----- Data to use -----

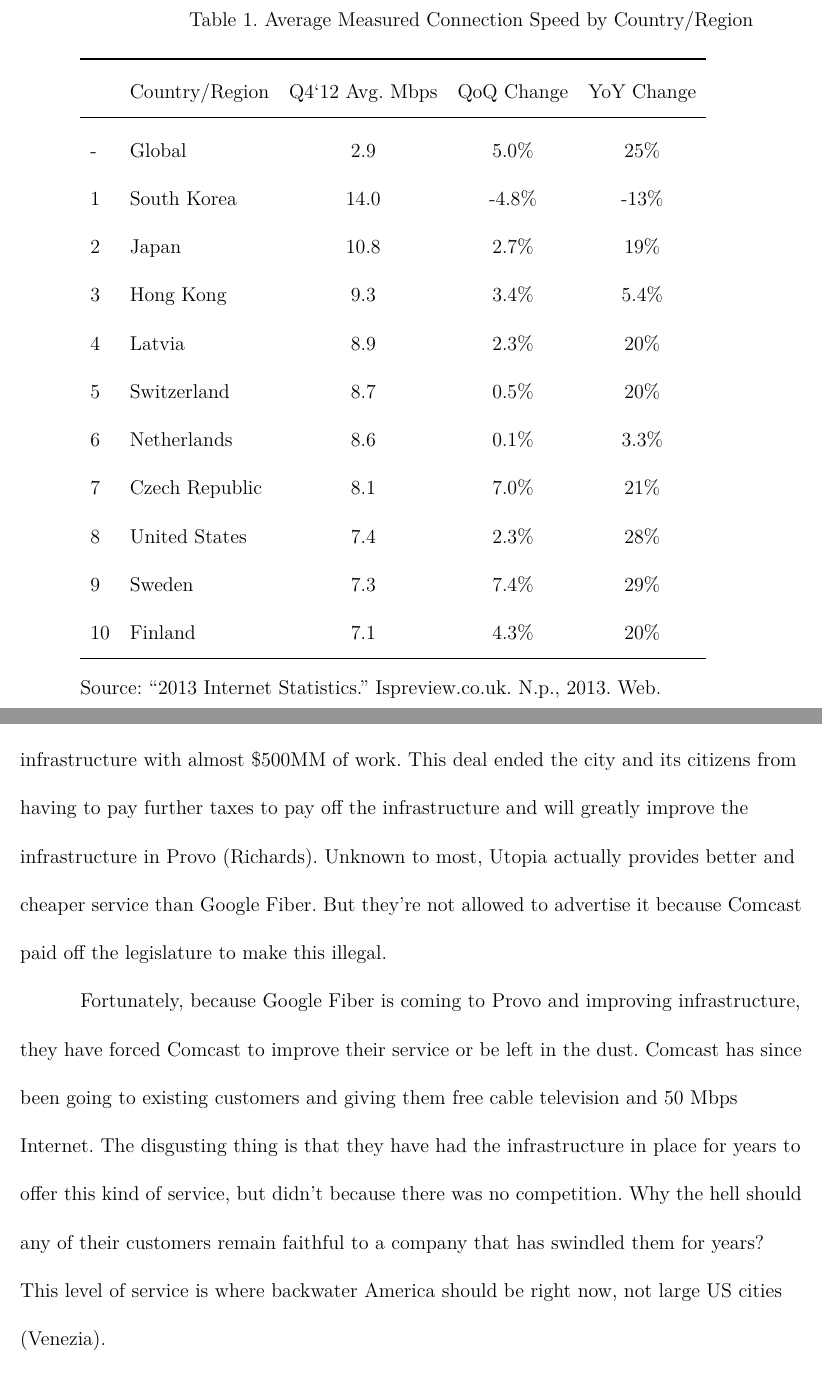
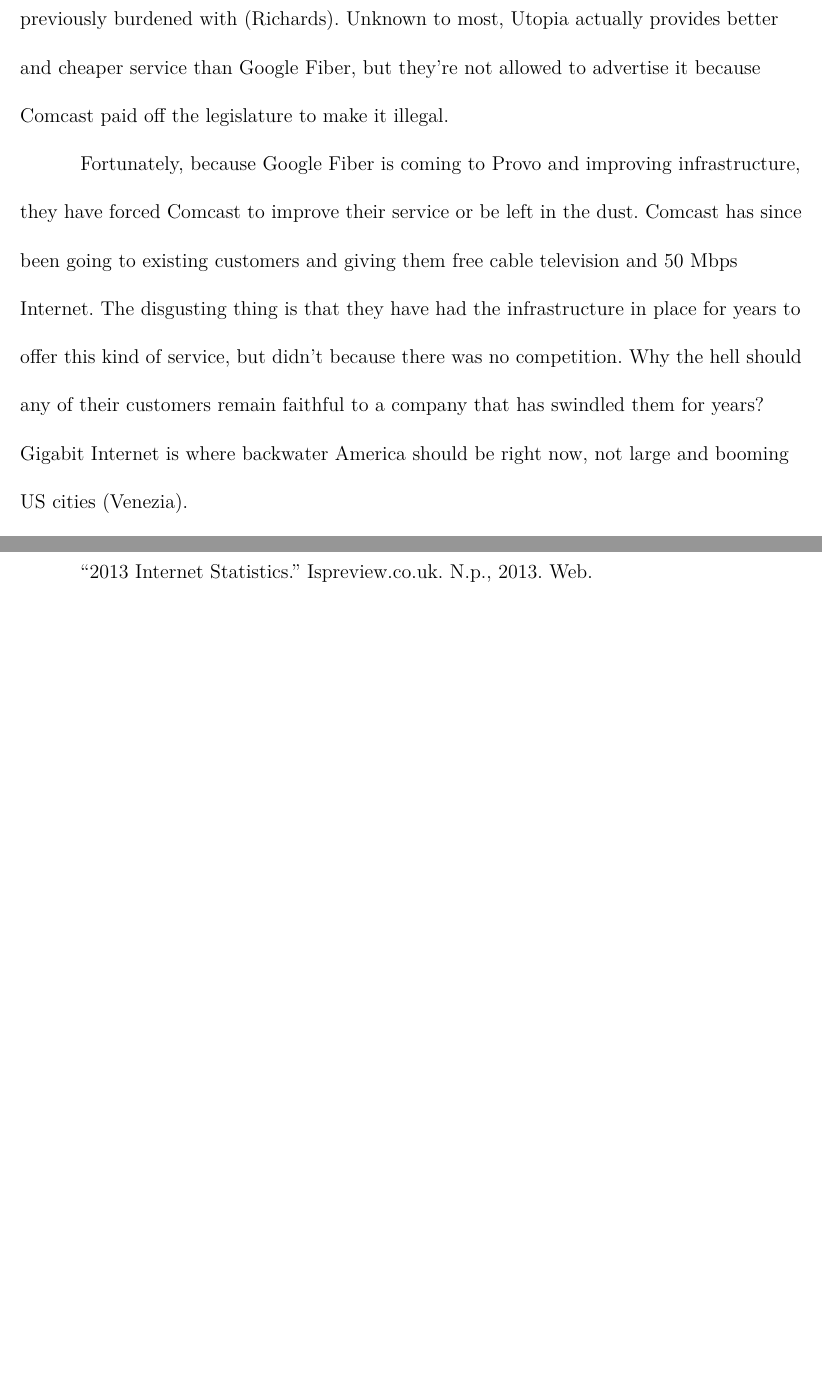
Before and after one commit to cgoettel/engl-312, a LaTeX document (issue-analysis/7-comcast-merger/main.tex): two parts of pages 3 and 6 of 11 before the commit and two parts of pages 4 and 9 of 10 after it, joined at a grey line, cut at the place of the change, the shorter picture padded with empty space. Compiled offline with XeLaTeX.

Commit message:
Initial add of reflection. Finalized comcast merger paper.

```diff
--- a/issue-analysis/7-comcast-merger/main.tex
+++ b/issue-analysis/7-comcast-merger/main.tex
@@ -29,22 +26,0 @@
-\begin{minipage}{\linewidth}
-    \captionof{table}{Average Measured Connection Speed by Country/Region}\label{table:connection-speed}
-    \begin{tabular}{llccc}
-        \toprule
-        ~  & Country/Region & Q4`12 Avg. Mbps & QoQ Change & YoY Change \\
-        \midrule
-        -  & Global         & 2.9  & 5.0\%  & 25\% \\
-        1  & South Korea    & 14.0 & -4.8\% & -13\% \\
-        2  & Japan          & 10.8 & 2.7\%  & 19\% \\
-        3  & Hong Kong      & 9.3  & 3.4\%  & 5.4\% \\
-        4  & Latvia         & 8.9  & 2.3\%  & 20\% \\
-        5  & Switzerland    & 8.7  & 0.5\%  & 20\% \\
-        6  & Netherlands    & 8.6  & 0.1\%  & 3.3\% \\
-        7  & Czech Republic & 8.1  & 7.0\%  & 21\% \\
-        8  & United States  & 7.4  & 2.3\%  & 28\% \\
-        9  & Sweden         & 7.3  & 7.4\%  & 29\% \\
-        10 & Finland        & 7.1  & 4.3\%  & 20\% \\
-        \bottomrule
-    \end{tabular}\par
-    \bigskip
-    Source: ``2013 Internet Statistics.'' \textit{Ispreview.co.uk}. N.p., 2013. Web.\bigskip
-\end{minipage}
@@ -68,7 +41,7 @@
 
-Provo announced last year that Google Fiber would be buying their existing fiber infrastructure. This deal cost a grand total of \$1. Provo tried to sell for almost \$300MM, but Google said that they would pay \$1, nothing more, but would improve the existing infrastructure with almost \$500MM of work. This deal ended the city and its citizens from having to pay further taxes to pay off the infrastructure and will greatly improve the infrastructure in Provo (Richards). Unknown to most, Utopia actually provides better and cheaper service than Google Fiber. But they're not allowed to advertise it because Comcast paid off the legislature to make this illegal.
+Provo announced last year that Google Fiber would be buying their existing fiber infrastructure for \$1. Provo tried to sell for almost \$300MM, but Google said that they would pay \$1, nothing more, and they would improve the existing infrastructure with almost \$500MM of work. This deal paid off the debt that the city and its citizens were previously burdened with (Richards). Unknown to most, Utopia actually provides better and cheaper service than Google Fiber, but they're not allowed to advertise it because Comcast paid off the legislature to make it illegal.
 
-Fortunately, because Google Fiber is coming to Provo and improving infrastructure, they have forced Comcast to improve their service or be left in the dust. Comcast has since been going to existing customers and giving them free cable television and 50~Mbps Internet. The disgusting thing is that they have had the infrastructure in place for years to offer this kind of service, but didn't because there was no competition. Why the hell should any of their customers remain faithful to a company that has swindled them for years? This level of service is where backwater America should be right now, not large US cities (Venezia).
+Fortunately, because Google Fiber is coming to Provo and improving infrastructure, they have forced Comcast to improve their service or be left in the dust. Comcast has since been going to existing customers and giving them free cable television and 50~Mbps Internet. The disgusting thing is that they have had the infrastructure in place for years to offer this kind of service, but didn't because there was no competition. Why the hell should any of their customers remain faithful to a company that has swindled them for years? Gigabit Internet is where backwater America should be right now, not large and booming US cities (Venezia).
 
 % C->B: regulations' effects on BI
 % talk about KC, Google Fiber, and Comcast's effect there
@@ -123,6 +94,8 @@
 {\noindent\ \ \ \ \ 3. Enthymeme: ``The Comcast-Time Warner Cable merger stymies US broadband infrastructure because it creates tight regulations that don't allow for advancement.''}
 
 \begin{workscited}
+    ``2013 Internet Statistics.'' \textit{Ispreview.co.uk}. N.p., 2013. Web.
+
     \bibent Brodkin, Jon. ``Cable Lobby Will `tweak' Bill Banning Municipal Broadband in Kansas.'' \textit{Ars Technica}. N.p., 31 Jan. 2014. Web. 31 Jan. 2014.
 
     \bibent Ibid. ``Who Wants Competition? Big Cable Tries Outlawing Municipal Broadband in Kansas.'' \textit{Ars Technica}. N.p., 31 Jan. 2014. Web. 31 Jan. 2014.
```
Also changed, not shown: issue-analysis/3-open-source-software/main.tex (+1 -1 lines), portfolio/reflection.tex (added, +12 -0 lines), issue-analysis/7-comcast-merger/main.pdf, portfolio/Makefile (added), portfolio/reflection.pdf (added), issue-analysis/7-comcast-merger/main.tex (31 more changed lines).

-----

## Required work
Return the entries exactly as given. Do not include pictures.

## Your solution
Before and after one commit to cgoettel/engl-312, a LaTeX document (issue-analysis/7-comcast-merger/main.tex): two parts of pages 3 and 6 of 11 before the commit and two parts of pages 4 and 9 of 10 after it, joined at a grey line, cut at the place of the change, the shorter picture padded with empty space. Compiled offline with XeLaTeX.

Commit message:
Initial add of reflection. Finalized comcast merger paper.

```diff
--- a/issue-analysis/7-comcast-merger/main.tex
+++ b/issue-analysis/7-comcast-merger/main.tex
@@ -29,22 +26,0 @@
-\begin{minipage}{\linewidth}
-    \captionof{table}{Average Measured Connection Speed by Country/Region}\label{table:connection-speed}
-    \begin{tabular}{llccc}
-        \toprule
-        ~  & Country/Region & Q4`12 Avg. Mbps & QoQ Change & YoY Change \\
-        \midrule
-        -  & Global         & 2.9  & 5.0\%  & 25\% \\
-        1  & South Korea    & 14.0 & -4.8\% & -13\% \\
-        2  & Japan          & 10.8 & 2.7\%  & 19\% \\
-        3  & Hong Kong      & 9.3  & 3.4\%  & 5.4\% \\
-        4  & Latvia         & 8.9  & 2.3\%  & 20\% \\
-        5  & Switzerland    & 8.7  & 0.5\%  & 20\% \\
-        6  & Netherlands    & 8.6  & 0.1\%  & 3.3\% \\
-        7  & Czech Republic & 8.1  & 7.0\%  & 21\% \\
-        8  & United States  & 7.4  & 2.3\%  & 28\% \\
-        9  & Sweden         & 7.3  & 7.4\%  & 29\% \\
-        10 & Finland        & 7.1  & 4.3\%  & 20\% \\
-        \bottomrule
-    \end{tabular}\par
-    \bigskip
-    Source: ``2013 Internet Statistics.'' \textit{Ispreview.co.uk}. N.p., 2013. Web.\bigskip
-\end{minipage}
@@ -68,7 +41,7 @@
 
-Provo announced last year that Google Fiber would be buying their existing fiber infrastructure. This deal cost a grand total of \$1. Provo tried to sell for almost \$300MM, but Google said that they would pay \$1, nothing more, but would improve the existing infrastructure with almost \$500MM of work. This deal ended the city and its citizens from having to pay further taxes to pay off the infrastructure and will greatly improve the infrastructure in Provo (Richards). Unknown to most, Utopia actually provides better and cheaper service than Google Fiber. But they're not allowed to advertise it because Comcast paid off the legislature to make this illegal.
+Provo announced last year that Google Fiber would be buying their existing fiber infrastructure for \$1. Provo tried to sell for almost \$300MM, but Google said that they would pay \$1, nothing more, and they would improve the existing infrastructure with almost \$500MM of work. This deal paid off the debt that the city and its citizens were previously burdened with (Richards). Unknown to most, Utopia actually provides better and cheaper service than Google Fiber, but they're not allowed to advertise it because Comcast paid off the legislature to make it illegal.
 
-Fortunately, because Google Fiber is coming to Provo and improving infrastructure, they have forced Comcast to improve their service or be left in the dust. Comcast has since been going to existing customers and giving them free cable television and 50~Mbps Internet. The disgusting thing is that they have had the infrastructure in place for years to offer this kind of service, but didn't because there was no competition. Why the hell should any of their customers remain faithful to a company that has swindled them for years? This level of service is where backwater America should be right now, not large US cities (Venezia).
+Fortunately, because Google Fiber is coming to Provo and improving infrastructure, they have forced Comcast to improve their service or be left in the dust. Comcast has since been going to existing customers and giving them free cable television and 50~Mbps Internet. The disgusting thing is that they have had the infrastructure in place for years to offer this kind of service, but didn't because there was no competition. Why the hell should any of their customers remain faithful to a company that has swindled them for years? Gigabit Internet is where backwater America should be right now, not large and booming US cities (Venezia).
 
 % C->B: regulations' effects on BI
 % talk about KC, Google Fiber, and Comcast's effect there
@@ -123,6 +94,8 @@
 {\noindent\ \ \ \ \ 3. Enthymeme: ``The Comcast-Time Warner Cable merger stymies US broadband infrastructure because it creates tight regulations that don't allow for advancement.''}
 
 \begin{workscited}
+    ``2013 Internet Statistics.'' \textit{Ispreview.co.uk}. N.p., 2013. Web.
+
     \bibent Brodkin, Jon. ``Cable Lobby Will `tweak' Bill Banning Municipal Broadband in Kansas.'' \textit{Ars Technica}. N.p., 31 Jan. 2014. Web. 31 Jan. 2014.
 
     \bibent Ibid. ``Who Wants Competition? Big Cable Tries Outlawing Municipal Broadband in Kansas.'' \textit{Ars Technica}. N.p., 31 Jan. 2014. Web. 31 Jan. 2014.
```
Also changed, not shown: issue-analysis/3-open-source-software/main.tex (+1 -1 lines), portfolio/reflection.tex (added, +12 -0 lines), issue-analysis/7-comcast-merger/main.pdf, portfolio/Makefile (added), portfolio/reflection.pdf (added), issue-analysis/7-comcast-merger/main.tex (31 more changed lines).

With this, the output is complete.